## Assignment
Look through the entries for the string "anthropic" and copy every line where it shows up.

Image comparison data

________________________________________

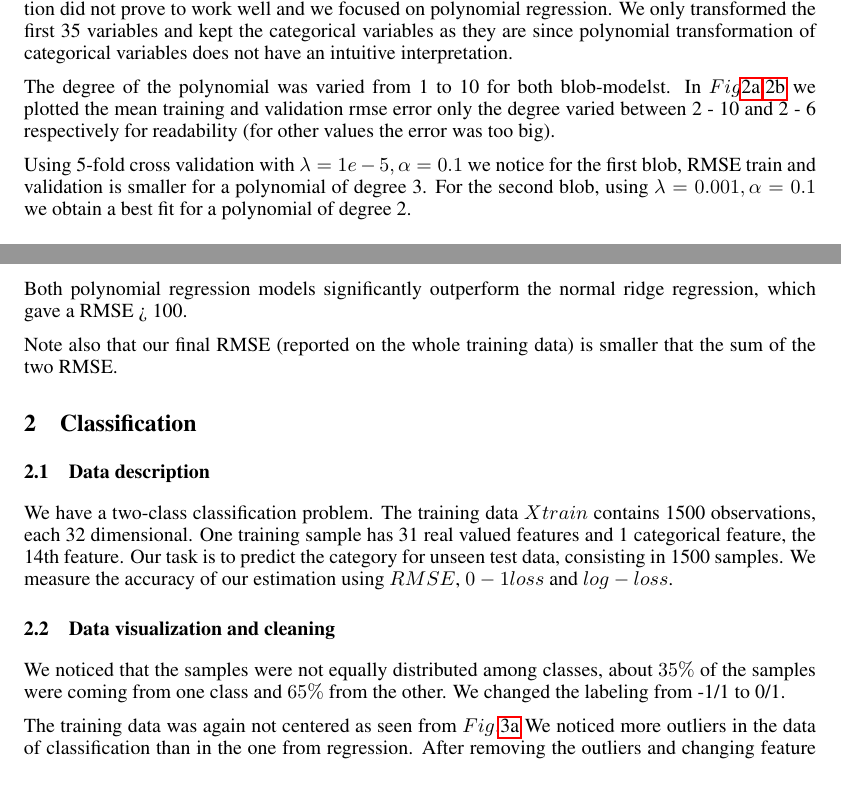
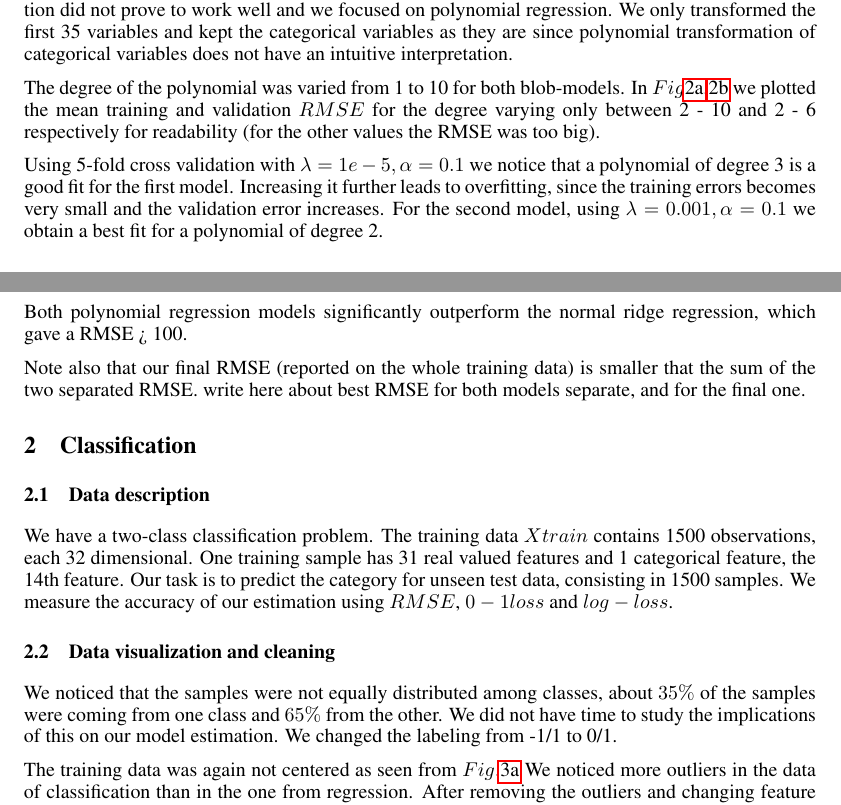
Before and after one commit to tethys/ml-project1, a LaTeX paper (our_report/paper.tex): two parts of pages 2 and 3 of 3, joined at a grey line, cut so that both start at the same text, the shorter picture padded with empty space. The pictures show the PDF file our_report/paper.pdf that the author committed with the source.

Commit message:
improved comments in the report

```diff
--- a/our_report/paper.tex
+++ b/our_report/paper.tex
@@ -84,10 +84,10 @@ We tried polynomial and exponential transformations of the features.
 The exponential transformation did not prove to work well and we focused on polynomial regression.
 We only transformed the first 35 variables and kept the categorical variables as they are since  polynomial transformation of categorical variables does not have an intuitive interpretation.
 
-The degree of the polynomial was varied from 1 to 10 for both blob-modelst. In $Fig$\ref{fig:degree_blob1},\ref{fig:degre_blob2} we plotted the mean training and validation rmse error only the degree varied between 2 - 10 and 2 - 6 respectively for readability (for other values the error was too big).
+The degree of the polynomial was varied from 1 to 10 for both blob-models. In $Fig$\ref{fig:degree_blob1},\ref{fig:degre_blob2} we plotted the mean training and validation $RMSE$ for the degree varying only between 2 - 10 and 2 - 6 respectively for readability (for the other values the RMSE was too big).
 
 Using 5-fold cross validation with $\lambda = 1e-5, \alpha = 0.1$ we
-notice for the first blob, RMSE train and validation is smaller for  a polynomial of degree 3. For the second blob, using  $\lambda = 0.001, \alpha = 0.1$ we obtain a best fit for a polynomial of degree 2.
+notice that a polynomial of degree 3 is a good fit for the first model. Increasing it further leads to overfitting, since the training errors becomes very small and the validation error increases. For the second model, using  $\lambda = 0.001, \alpha = 0.1$ we obtain a best fit for a polynomial of degree 2.
 
 \begin{figure}[h]
   \begin{subfigure}[b]{0.45\textwidth}
@@ -103,8 +103,7 @@ notice for the first blob, RMSE train and validation is smaller for  a polynomia
   \caption{• Selection of polynomial degree}
 \end{figure}
 
-We increased lambda to prevent overfitting, since we have 10 times less samples for the second blob. However, we still noticed that our RMSE for the validation set  was  bigger for the second blob. This might be due to the fact that we have a very small set for both training and testing of the second model.
+We increased lambda to prevent overfitting, since we have 10 times less samples for the second model. However, we still noticed that our RMSE for the validation set  was  bigger for the second blob. This might be due to the fact that we have a very small set for both training and testing of the second model.
 
 Both polynomial regression models significantly outperform the normal ridge regression, which gave a RMSE > 100.
 
-Note also that our final RMSE (reported on the whole training data) is smaller that the sum of the two RMSE.
@@ -111,10 +115,11 @@ Note also that our final RMSE (reported on the whole training data) is smaller t
+\TODO{write here about best RMSE for both models separate, and for the final one.}
 
 \section{Classification}
 \subsection{Data description}
 We have a two-class classification problem. The training data $Xtrain$ contains 1500 observations, each 32 dimensional. One training sample has 31 real valued features and 1 categorical feature, the 14th feature. Our task is to predict the category for unseen test data, consisting in 1500 samples. We measure the accuracy of our estimation using $RMSE$, $0-1 loss$ and $log-loss$.
 
 \subsection{Data visualization and cleaning}
-We noticed that the samples were not equally distributed among classes, about $35\%$ of the samples were coming from one class and $65\%$ from the other. We changed the labeling from -1/1 to 0/1.
+We noticed that the samples were not equally distributed among classes, about $35\%$ of the samples were coming from one class and $65\%$ from the other. We did not have time to study the implications of this on our model estimation. We changed the labeling from -1/1 to 0/1.
 
 The training data was again not centered as seen from $Fig.$\ref{fig:dist_classification}
 We noticed more outliers in the data of classification than in the one from regression. After removing the outliers and changing feature 14 to a dummy variable we normalized the data to have 0 mean and std 1.
```
Also changed, not shown: our_report/paper.pdf, our_report/paper.tex (13 more changed lines), 3 other files.
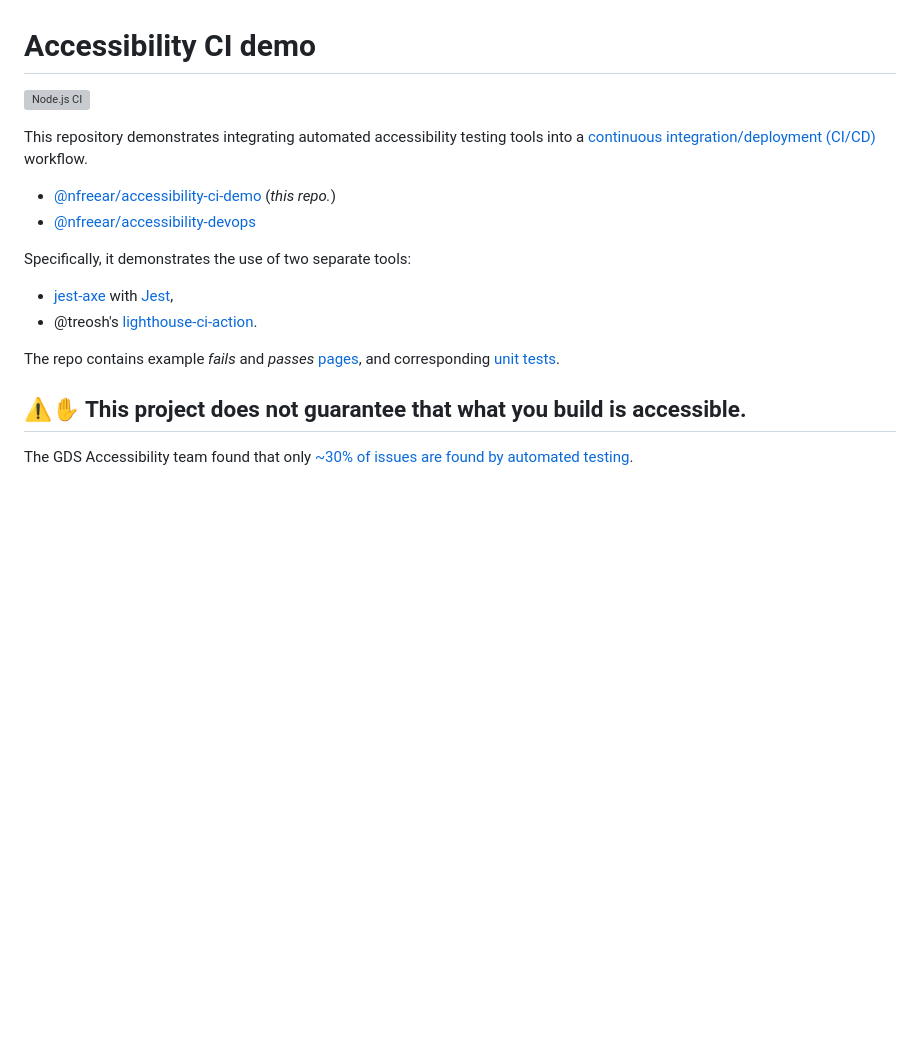
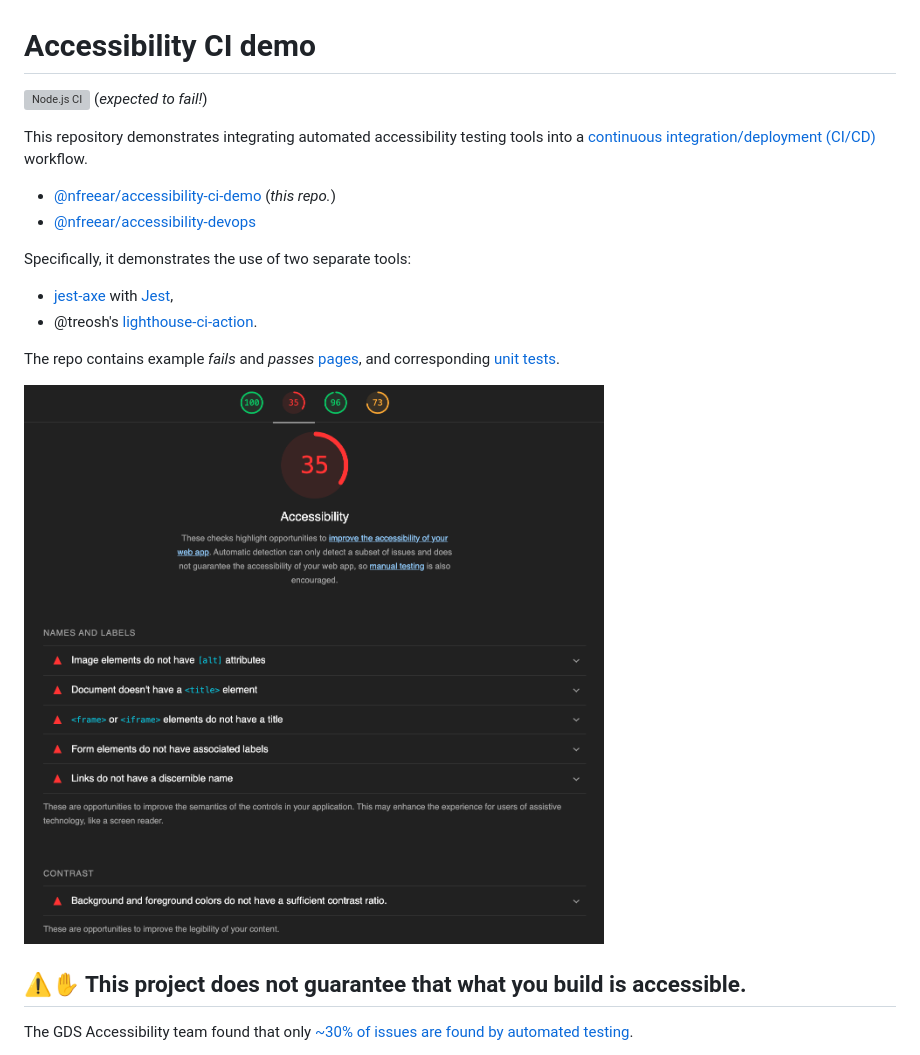
Before and after one commit to nfreear/accessibility-ci-demo, a Markdown page: README.md, the part around the change. Drawn GitHub-style; pictures changed too: .github/workflows/screenshots/lighthouse-test-report-fail.png (added); blank space fills up the shorter version; grey boxes are pictures that could not be loaded.

Commit message:
doc: Add screenshot to README showing Lighthouse output

```diff
--- a/README.md
+++ b/README.md
@@ -1,7 +1,7 @@
 
 # Accessibility CI demo
 
-[![Node.js CI][ci-img]][ci]
+[![Node.js CI][ci-img]][ci] (_expected to fail!_)
 
 This repository demonstrates integrating automated accessibility testing tools into a [continuous integration/deployment (CI/CD)][intro] workflow.
 
@@ -14,6 +14,8 @@ Specifically, it demonstrates the use of two separate tools:
 * @treosh's [lighthouse-ci-action][].
 
 The repo contains example _fails_ and _passes_ [pages](./pages), and corresponding [unit tests](./__tests__).
+
+![Screenshot showing Lighthouse report](./.github/workflows/screenshots/lighthouse-test-report-fail.png)
 
 ## ⚠️✋ This project does not guarantee that what you build is accessible.
 The GDS Accessibility team found that only [~30% of issues are found by automated testing][gds].
```
Also changed, not shown: .github/workflows/screenshots/jest-axe-test-fail.png (added), .github/workflows/screenshots/lighthouse-test-assert-fail.png (added).
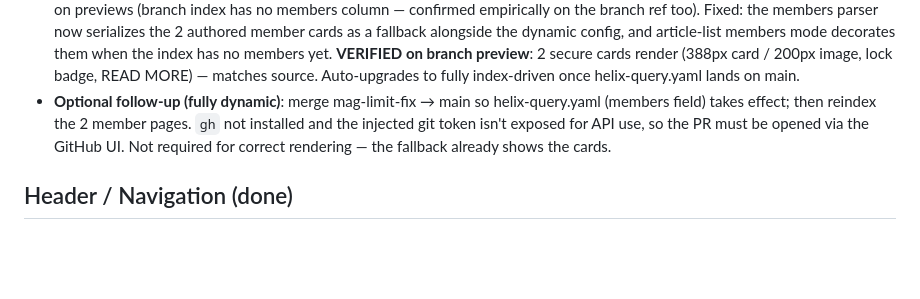
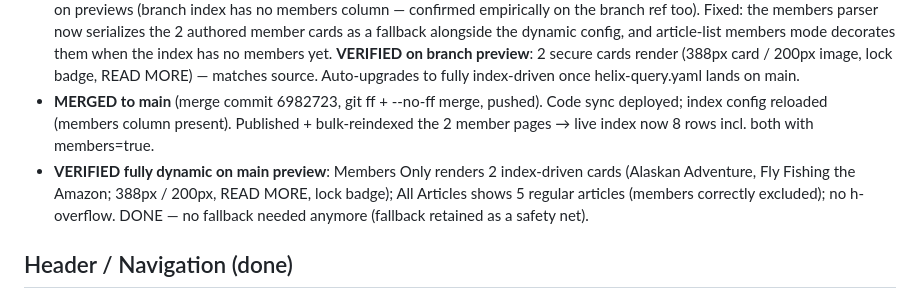
Before and after one commit to vrushabh-adobe-eds/ema-new-project, a Markdown page: .migration/MIGRATION_PLAN.md, the part around the change. Rendered like a GitHub page; blank space fills up the shorter version.

Commit message:
docs(migration): Members Only merged to main + verified fully dynamic
Co-Authored-By: Claude Opus 4.8 (1M context) <noreply@anthropic.com>

```diff
--- a/.migration/MIGRATION_PLAN.md
+++ b/.migration/MIGRATION_PLAN.md
@@ -140,10 +140,13 @@ Source: https://wknd.site/us/en.html → AEM Edge Delivery (`vrushabh-adobe-eds/
   **VERIFIED on branch preview**: 2 secure cards render (388px card / 200px image, lock
   badge, READ MORE) — matches source. Auto-upgrades to fully index-driven once
   helix-query.yaml lands on main.
-- **Optional follow-up (fully dynamic)**: merge mag-limit-fix → main so helix-query.yaml
-  (members field) takes effect; then reindex the 2 member pages. `gh` not installed and
-  the injected git token isn't exposed for API use, so the PR must be opened via the
-  GitHub UI. Not required for correct rendering — the fallback already shows the cards.
+- **MERGED to main** (merge commit 6982723, git ff + --no-ff merge, pushed). Code sync
+  deployed; index config reloaded (members column present). Published + bulk-reindexed
+  the 2 member pages → live index now 8 rows incl. both with members=true.
+- **VERIFIED fully dynamic on main preview**: Members Only renders 2 index-driven cards
+  (Alaskan Adventure, Fly Fishing the Amazon; 388px / 200px, READ MORE, lock badge);
+  All Articles shows 5 regular articles (members correctly excluded); no h-overflow.
+  DONE — no fallback needed anymore (fallback retained as a safety net).
 
 ## Header / Navigation (done)
 - WKND header migrated to blocks/header/ (header.js + header.css) + content/nav.plain.html.
```
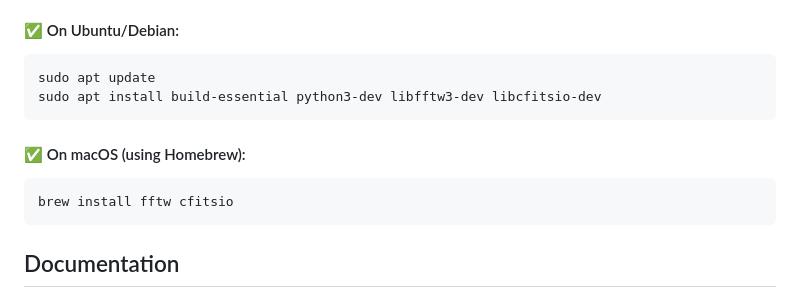
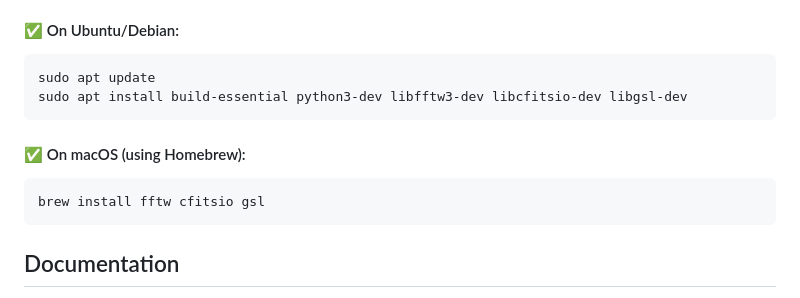
Before and after one commit to alecarones/broom, a Markdown page: README.md, the part around the change. Drawn GitHub-style.

````diff
--- a/README.md
+++ b/README.md
@@ -32,12 +32,12 @@ However, `pymaster` requires some additional system libraries to be installed **
 #### ✅ On Ubuntu/Debian:
 ```
 sudo apt update
-sudo apt install build-essential python3-dev libfftw3-dev libcfitsio-dev
+sudo apt install build-essential python3-dev libfftw3-dev libcfitsio-dev libgsl-dev
 ```
 
 #### ✅ On macOS (using Homebrew):
 ```
-brew install fftw cfitsio
+brew install fftw cfitsio gsl
 ```
 ## Documentation
 
````
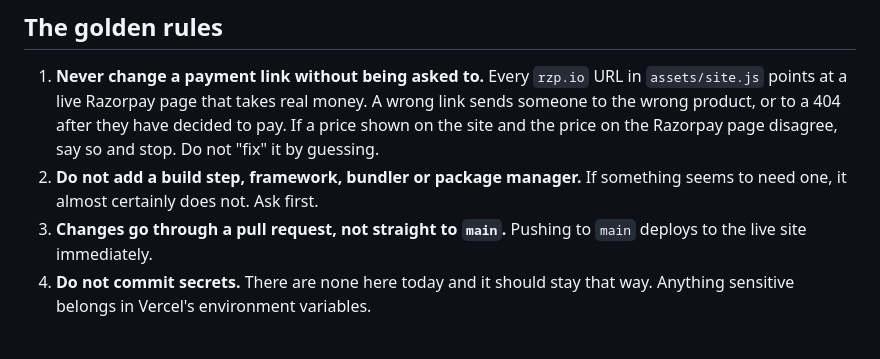
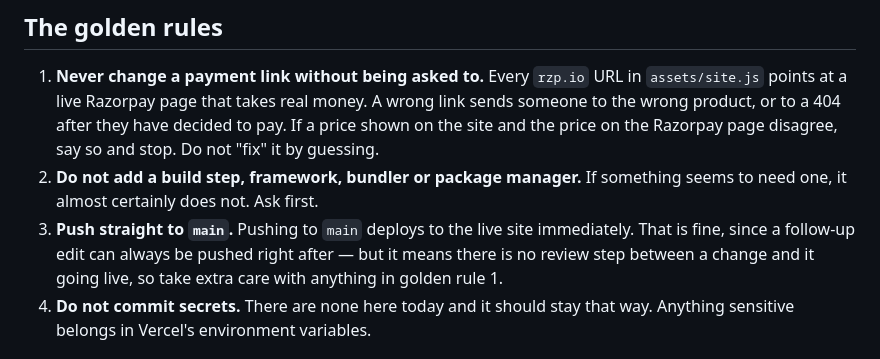
Before and after one commit to ddevika1984/devika-website, a Markdown page: CLAUDE.md, the part around the change. Rendered like a GitHub page.

Commit message:
Update workflow rule: push directly to main instead of via PR
Co-Authored-By: Claude Sonnet 5 <noreply@anthropic.com>
Claude-Session: https://claude.ai/code/session_01FG429LWeY2Rdko2wuvSAgv

```diff
--- a/CLAUDE.md
+++ b/CLAUDE.md
@@ -14,8 +14,10 @@ Read this before changing anything.
    stop. Do not "fix" it by guessing.
 2. **Do not add a build step, framework, bundler or package manager.** If something seems
    to need one, it almost certainly does not. Ask first.
-3. **Changes go through a pull request, not straight to `main`.** Pushing to `main`
-   deploys to the live site immediately.
+3. **Push straight to `main`.** Pushing to `main` deploys to the live site immediately.
+   That is fine, since a follow-up edit can always be pushed right after — but it means
+   there is no review step between a change and it going live, so take extra care with
+   anything in golden rule 1.
 4. **Do not commit secrets.** There are none here today and it should stay that way.
    Anything sensitive belongs in Vercel's environment variables.
 
```
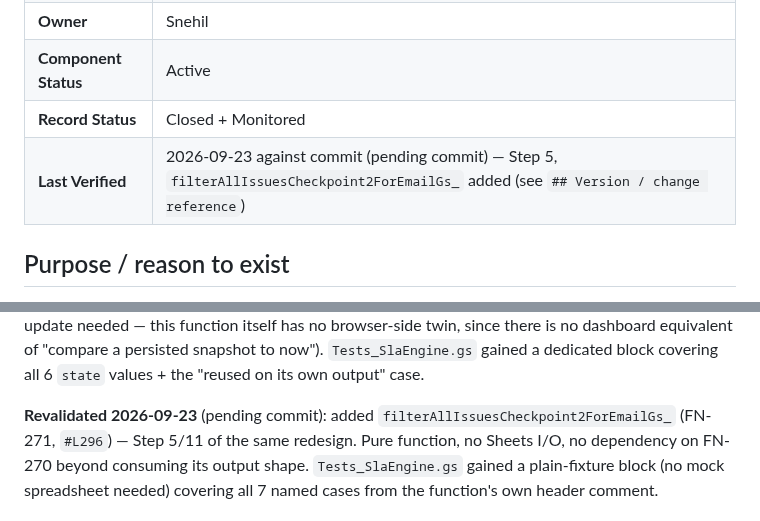
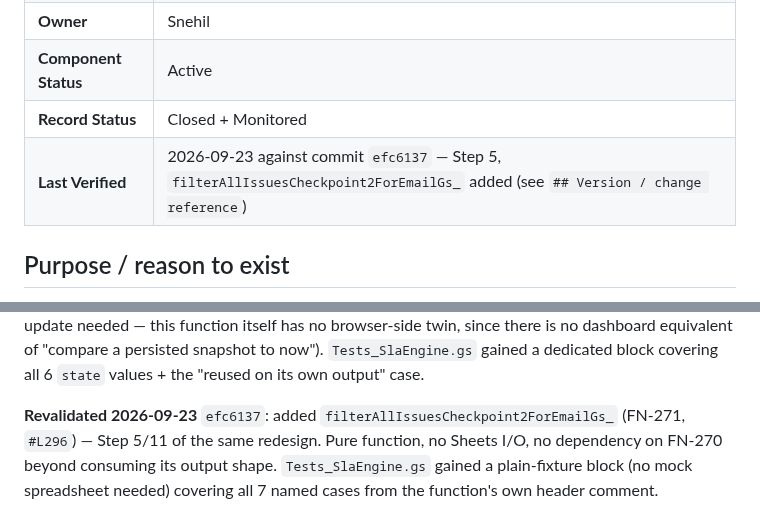
Before and after one commit to snehilchhimwal-stack/leads-dashboard, a Markdown page: docs/gs-modules/GS-012-slaengine.md, 2 parts joined by grey strips. Rendered like a GitHub page.

Commit message:
Docs: swap (pending commit) placeholder for the real sha from efc6137

```diff
--- a/docs/gs-modules/GS-012-slaengine.md
+++ b/docs/gs-modules/GS-012-slaengine.md
@@ -7,7 +7,7 @@
 | **Owner** | Snehil |
 | **Component Status** | Active |
 | **Record Status** | Closed + Monitored |
-| **Last Verified** | 2026-09-23 against commit (pending commit) — Step 5, `filterAllIssuesCheckpoint2ForEmailGs_` added (see `## Version / change reference`) |
+| **Last Verified** | 2026-09-23 against commit `efc6137` — Step 5, `filterAllIssuesCheckpoint2ForEmailGs_` added (see `## Version / change reference`) |
 
 ## Purpose / reason to exist
 
@@ -182,7 +182,7 @@ there is no dashboard equivalent of "compare a persisted snapshot to
 now"). `Tests_SlaEngine.gs` gained a dedicated block covering all 6
 `state` values + the "reused on its own output" case.
 
-**Revalidated 2026-09-23** (pending commit): added
+**Revalidated 2026-09-23** `efc6137`: added
 `filterAllIssuesCheckpoint2ForEmailGs_` (FN-271, `#L296`) — Step 5/11 of
 the same redesign. Pure function, no Sheets I/O, no dependency on
 FN-270 beyond consuming its output shape. `Tests_SlaEngine.gs` gained a
```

________________________________________

## Answer for this exercise
Co-Authored-By: Claude Opus 4.8 (1M context) <noreply@anthropic.com>
Co-Authored-By: Claude Sonnet 5 <noreply@anthropic.com>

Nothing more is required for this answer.